The Illinois Disability and Health Program is a statewide project initiated jointly by the Illinois Department of Public Health and the University of Illinois at Chicago. The goal of the program is to promote health, well-being, and quality of life among Illinois citizens living with a disability as well as reduce and prevent secondary health conditions related to, or exacerbated by, primary disability.
People with disabilities are known to have an increased risk of chronic health conditions, such as arthritis, obesity, hypertension, and high cholesterol, than those without disabilities. As a group, however, people with disabilities have rarely been targeted by health promotion and disease prevention efforts. The Illinois Disability and Health Program represents an effort to include those with disabilities in on-going health promotion and disease prevention activities.

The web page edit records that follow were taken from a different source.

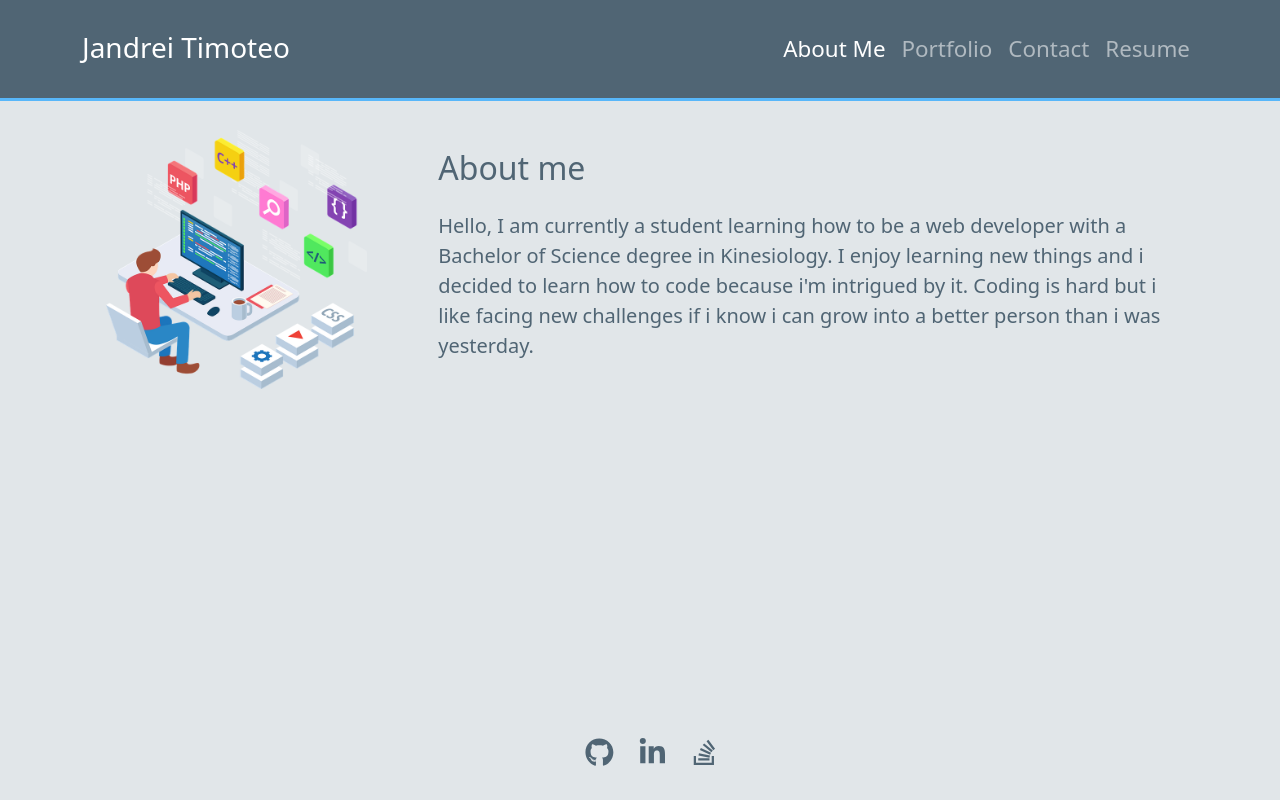
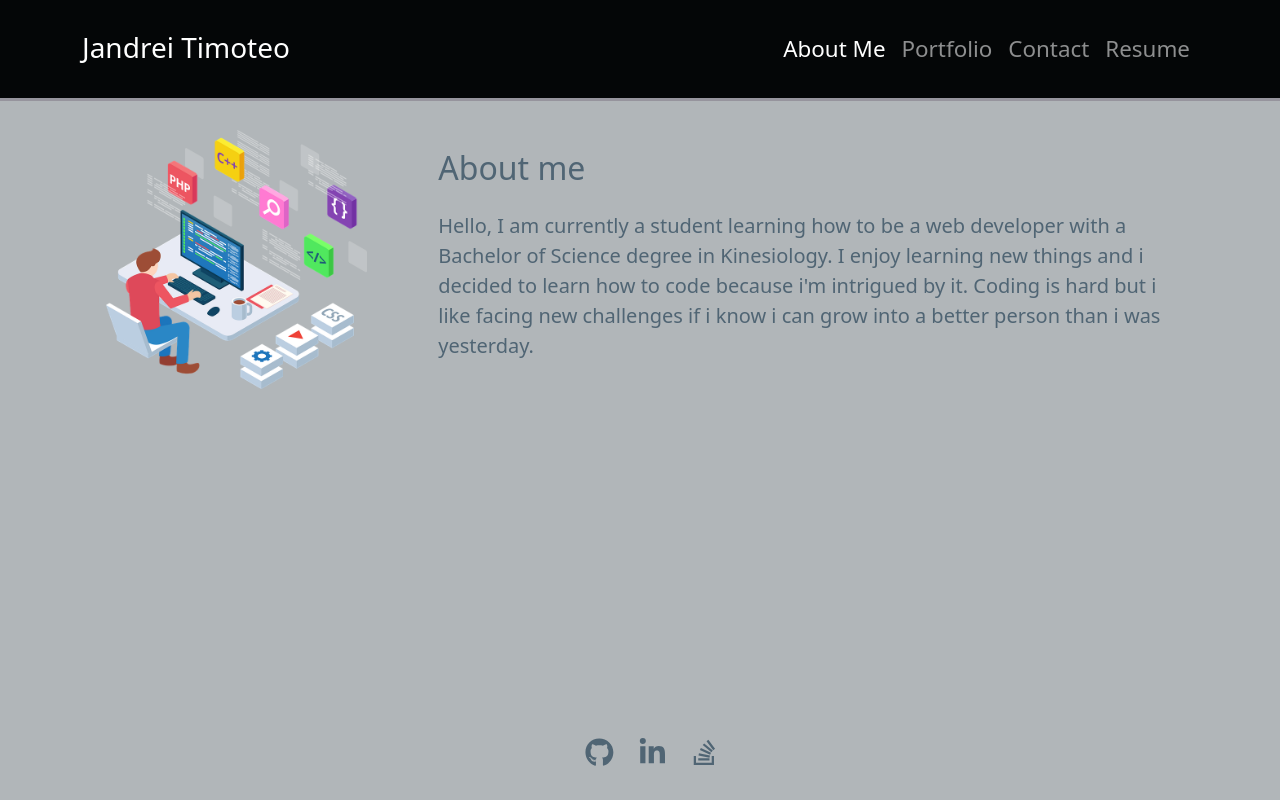
Before and after one commit to Jdrei01/react-portfolio, a React (Vite) app: page / in a window 1280 px wide. Built offline with nearby package versions, Linux system fonts and the light colour scheme.

Commit message:
Changed background and header colors

```diff
--- a/src/App.css
+++ b/src/App.css
@@ -1,5 +1,5 @@
 #root {
-  background-color: #e1e6e9;
+  background-color: #b1b6b9;
   color: #506574;
 }
 
--- a/src/styles/Header.css
+++ b/src/styles/Header.css
@@ -1,5 +1,5 @@
 .navbar {
-    background-color: #506574;
+    background-color: #040607;
     font-size: 1.4rem;
-    border-bottom: .2rem solid #58b7fa;
+    border-bottom: .2rem solid #96949d;
 }
```
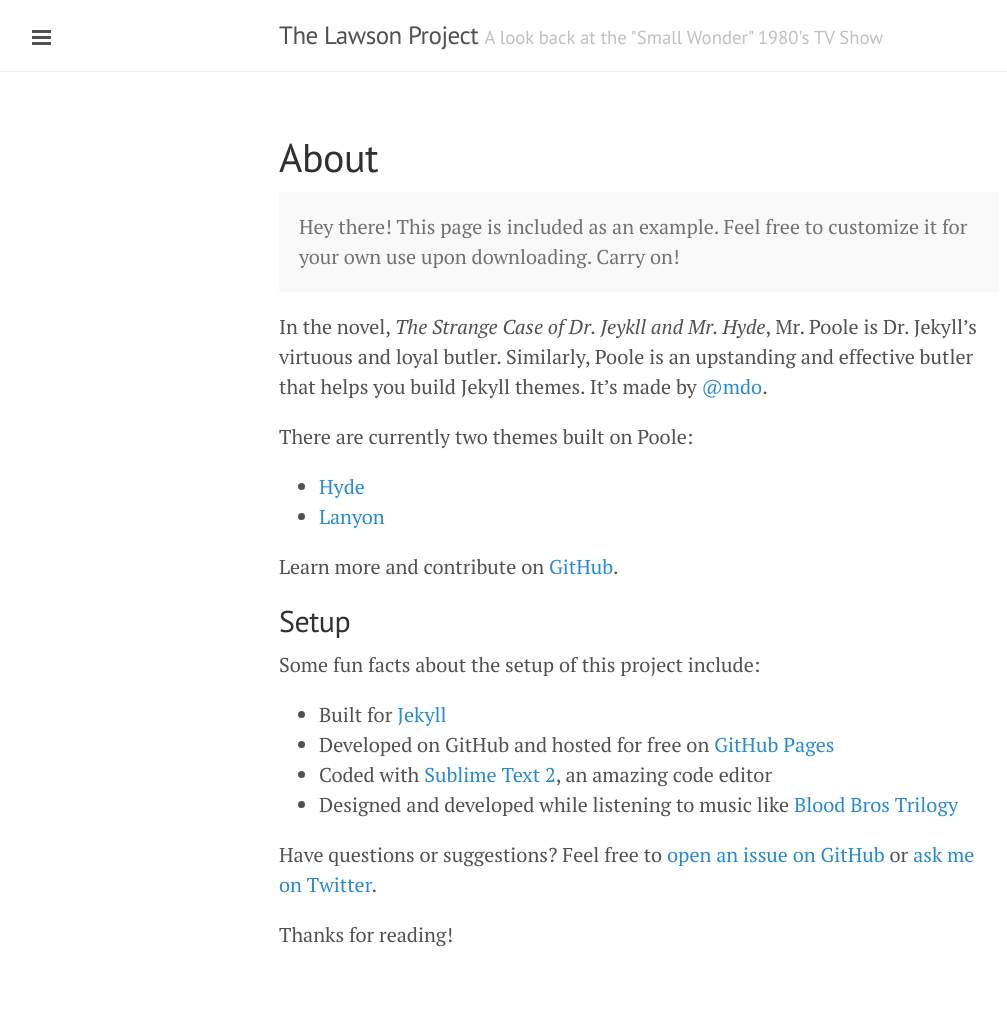
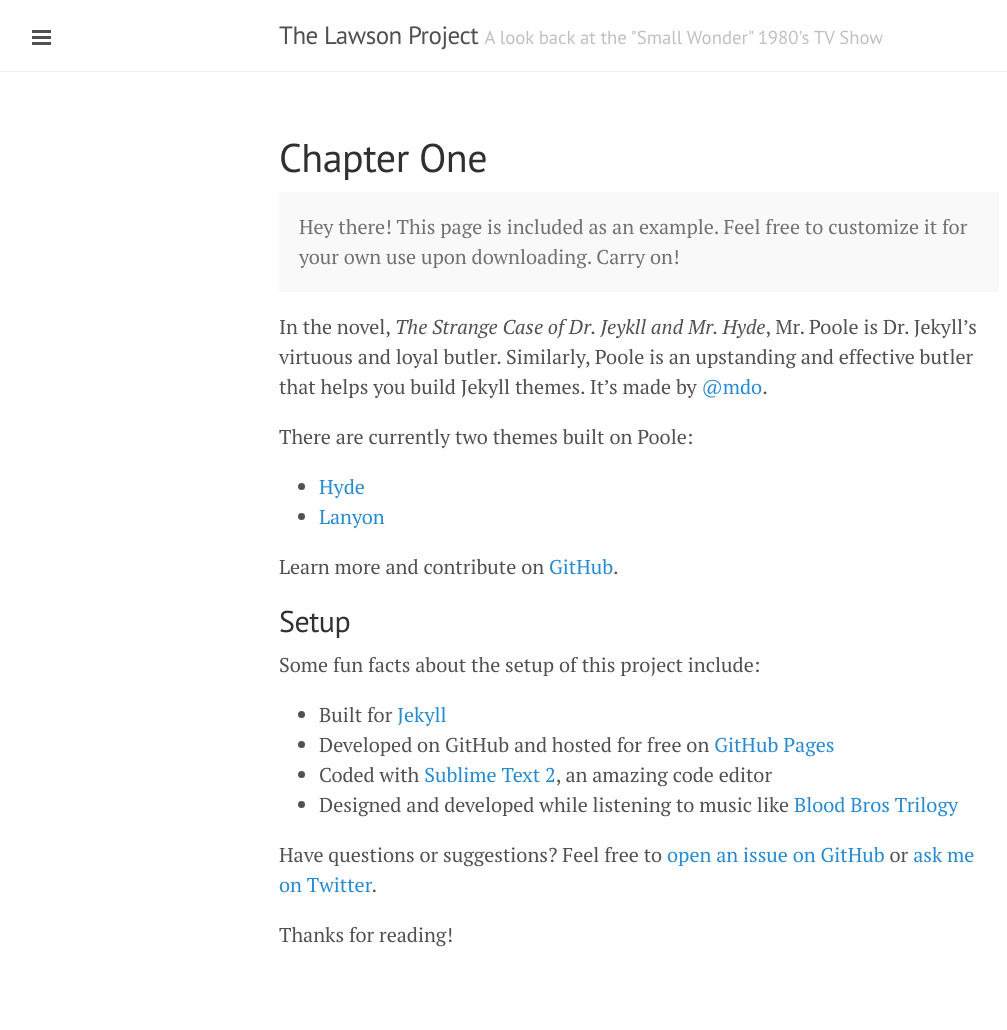
Before and after one commit to LawsonProject/lawsonproject.github.io, a Jekyll site: the page built from about.md, in a window 1280 px wide. Shown: the whole page, without its empty margins (1-1008 px from the left). Built offline with Jekyll 4.4.1, drawn with Linux system fonts in a browser that asks for light colours; Markdown is read by kramdown in place of the engine named in the settings.

Commit message:
Update from Forestry.io - about.md

```diff
--- a/about.md
+++ b/about.md
@@ -1,5 +1,5 @@
 ---
-title: About
+title: Chapter One
 layout: ChapterOne
 ---
 
```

The Program also intends to raise public and professional awareness regarding the importance of reducing secondary health conditions among people with disabilities.
In July 2007, the program was awarded a five-year federal grant from the Disability and Health Team of the National Center on Birth Defects and Developmental Disabilities which is part of the U.S. Centers for Disease Control and Prevention.
Some of the current program activities include, but are not limited to:
- Expanding statewide activities in preventing secondary conditions and promoting health of people with disabilities.
- Maintaining an existing statewide partnership (advisory group) that includes disability advocacy organizations, other state departments, local health departments, health advocacy organizations, university-based programs and people with disabilities, and recruiting new members as necessary to strengthen capacity.
- Maintaining and expanding an existing scientific database on the prevalence and impact of secondary conditions among people with disabilities.
- Increasing health promotion and prevention opportunities and resources for people with disabilities.
- Expanding the awareness of, and opportunities for, local health professionals to have the knowledge and tools to screen, diagnose and work effectively with people with disabilities.
- Increasing the availability and accessibility of health promotion and prevention services, interventions and resources for people with disabilities.